Students concerned about changing history books

Students+fear+that+many+figures+like+Martin+Luther+King+and+Cesar+Chavez+will+be+cut+from+history+books.

MCT

Students fear that many figures like Martin Luther King and Cesar Chavez will be cut from history books.

Rebeca Vega

Imagine recognizing the name Cesar Chavez only as a street in East Los Angeles.

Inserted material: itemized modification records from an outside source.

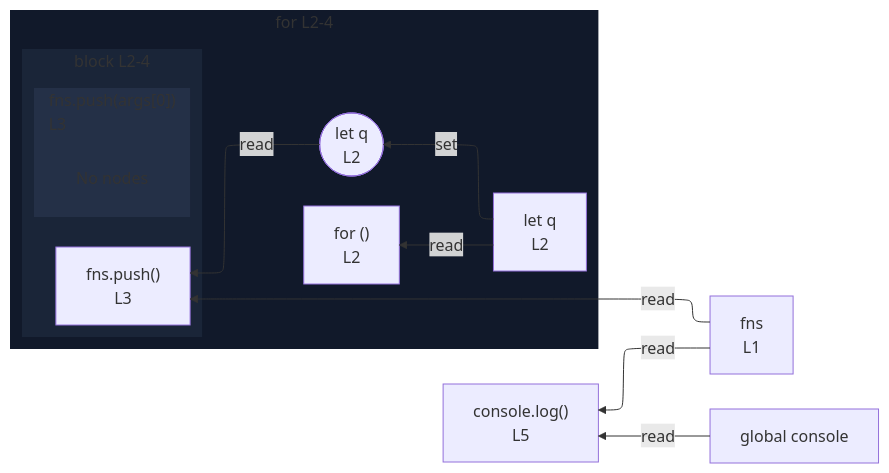
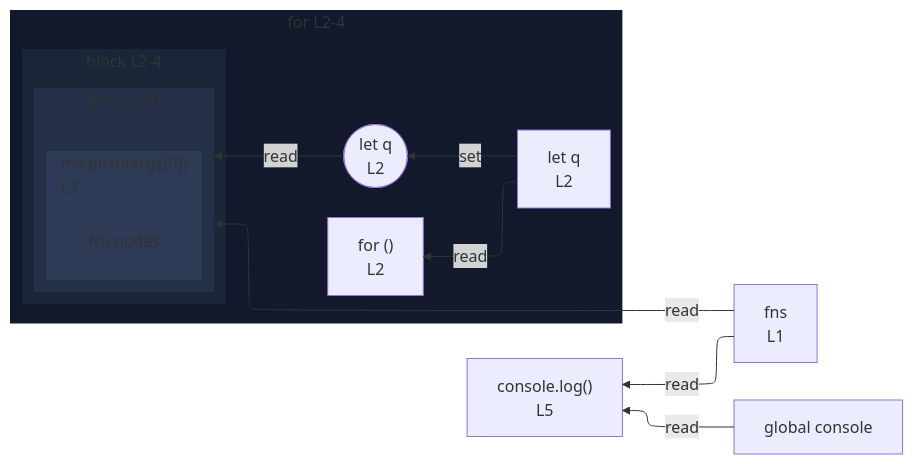
Before and after one commit to crescware/unsnarl: the diagram in integration/fixtures/iteration-statement/classic-for/closure-let-binding/preview.md, drawn with Mermaid. The commit also changed 39 other files, not shown here.

````diff
--- a/integration/fixtures/iteration-statement/classic-for/closure-let-binding/preview.md
+++ b/integration/fixtures/iteration-statement/classic-for/closure-let-binding/preview.md
@@ -15,35 +15,39 @@
 ```mermaid
 %%{init: {"flowchart": {"defaultRenderer": "elk"}}}%%
 flowchart RL
   n_scope_0_fns_6["fns<br/>L1"]
   n_scope_0_console_87["global console"]
   subgraph s_scope_1["for L2-4"]
     direction RL
     for_test_scope_0_34["for ()<br/>L2"]
     n_scope_1_q_43["let q<br/>L2"]
     wr_ref_3(["let q<br/>L2"])
     subgraph s_scope_2["block L2-4"]
       direction RL
-      expr_stmt_66["fns.push()<br/>L3"]
-      subgraph s_scope_3["fns.push(args[0])<br/>L3"]
+      subgraph expr_stmt_66["fns.push()<br/>L3"]
         direction RL
-        elk_empty_s_scope_3["No nodes"]
+        subgraph s_scope_3["fns.push(args[0])<br/>L3"]
+          direction RL
+          elk_empty_s_scope_3["No nodes"]
+        end
       end
     end
   end
   n_scope_1_q_43 -->|set| wr_ref_3
   n_scope_1_q_43 -->|read| for_test_scope_0_34
   n_scope_0_fns_6 -->|read| expr_stmt_66
   wr_ref_3 -->|read| expr_stmt_66
   n_scope_0_console_87 -->|read| expr_stmt_87
   n_scope_0_fns_6 -->|read| expr_stmt_87
   expr_stmt_87["console.log()<br/>L5"]
   classDef nestL1 fill:#11192a,stroke:transparent;
   class s_scope_1 nestL1;
   classDef nestL2 fill:#1a2538,stroke:transparent;
   class s_scope_2 nestL2;
   classDef nestL3 fill:#243047,stroke:transparent;
-  class s_scope_3 nestL3;
+  class expr_stmt_66 nestL3;
+  classDef nestL4 fill:#2d3b57,stroke:transparent;
+  class s_scope_3 nestL4;
   classDef elkEmptyPlaceholder fill:transparent,stroke:transparent;
   class elk_empty_s_scope_3 elkEmptyPlaceholder;
 ```
````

Imagine studying the United States Declaration of Independence and drawing a blank when reading “Thomas Jefferson.”
 
Imagine opening an American History text book and finding no mention of Brown vs. Board of Education, the 1954 landmark decision case that declared racial segregation in United States public schools unconstitutional.
 
These are ideas Professor Frank Gaik wants his Chicana/o Literature students to keep in mind when writing letters of reconsideration to the Texas State Board of Education.
 
“They (Texas SBOE members) call it ‘left,’ but I call it America,” Gaik says.
 
On March 12, the 15-member Texas SBOE, granted preliminary approval of new social studies curriculum standards expected to take effect in Texas public schools within the next two years.
 
On a 10-5 vote, split along party lines, the board has decided to exclude “unnecessary” historical figures and events from required elementary, middle, and high school lessons.
 
Republican board member Dr. Don McLeroy considers the changes and omissions an effort to restore “balance” in Texas schools.
 
“History has already been skewed. Academia is skewed too far to the left,” Mc Leroy told the New York Times.
 
Gaik is concerned that because Texas adopts curriculum standards state-wide, as opposed to district-wide, textbook publishers will cater to Texas standards and expect other states to follow suit.
 
“As one of the largest consumers of textbooks, Texas is a dominant force,” Gaik says.
 
“It all comes down to money, because textbook publishers will want to please Texas and won’t care about anyone else.”
 
According to Gaik, if California were to buy history textbooks influenced by the new Texas standards, such historical figures as Cesar Chavez, Thomas Jefferson, and Thurgood Marshall would possibly be left out of classroom discussions.
 
“Students can’t fully understand the history of California without knowing Chavez,” Gaik says, “because he brought justice to those who work in the fields—the key to the state’s pride.”
 
Chicana/o Literature class students, such as Sociology and Women’s Studies double major Crystal Morales, have already written drafts of letters to Texas SBOE members explaining the importance of keeping Arizona-born, imigrant rights activist Cesar Chavez in the nation’s textbooks.
 
“Cesar Chavez was a man of nonviolence with a strong will,” Morales writes.
 
“He led strikers and supporters on a 350-mile pilgrimage from Delano to Sacramento with a sprained ankle.
 
“He wouldn’t stop because he wanted to be there to encourage his people up until the very end.”
 
Morales admits she does not know what to expect as the outcome of the Texas SBOE’s final decision, to be announced sometime this month.
 
“I only hope they (members of the Texas SBOE) take my letter seriously and take into consideration the damage they will do by eliminating anyone from knowing what Cesar Chavez did.”
 
Aside from letters of reconsideration, Gaik and his class have collected 275 signatures for a petition to keep Chavez, Jefferson, Marshall, and others in American textbooks.
 
Gaik invites anyone who would like to sign a petition to e-mail him at [email protected].
 
Plans to mail out all acquired materials have been made for the end of this week.